**TRY IT:**
Report only the number of lines that contain the string "variance" in the records below.

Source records
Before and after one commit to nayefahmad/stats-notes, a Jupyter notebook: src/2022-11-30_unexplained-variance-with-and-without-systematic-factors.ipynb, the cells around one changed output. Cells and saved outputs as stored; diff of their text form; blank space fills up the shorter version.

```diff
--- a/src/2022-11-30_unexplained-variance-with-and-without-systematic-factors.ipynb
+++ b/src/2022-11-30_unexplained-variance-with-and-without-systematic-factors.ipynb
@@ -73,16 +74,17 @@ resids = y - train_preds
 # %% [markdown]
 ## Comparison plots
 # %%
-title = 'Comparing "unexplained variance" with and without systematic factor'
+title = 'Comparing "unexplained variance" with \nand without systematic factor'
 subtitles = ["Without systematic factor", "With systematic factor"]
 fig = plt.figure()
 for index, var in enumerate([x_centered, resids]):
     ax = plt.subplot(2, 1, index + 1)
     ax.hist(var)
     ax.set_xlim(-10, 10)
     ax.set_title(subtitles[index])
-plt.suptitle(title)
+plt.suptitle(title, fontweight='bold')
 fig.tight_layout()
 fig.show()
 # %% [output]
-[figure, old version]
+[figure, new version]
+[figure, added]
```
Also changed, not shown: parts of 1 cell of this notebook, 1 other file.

**ANSWER TO THIS EXERCISE:**
5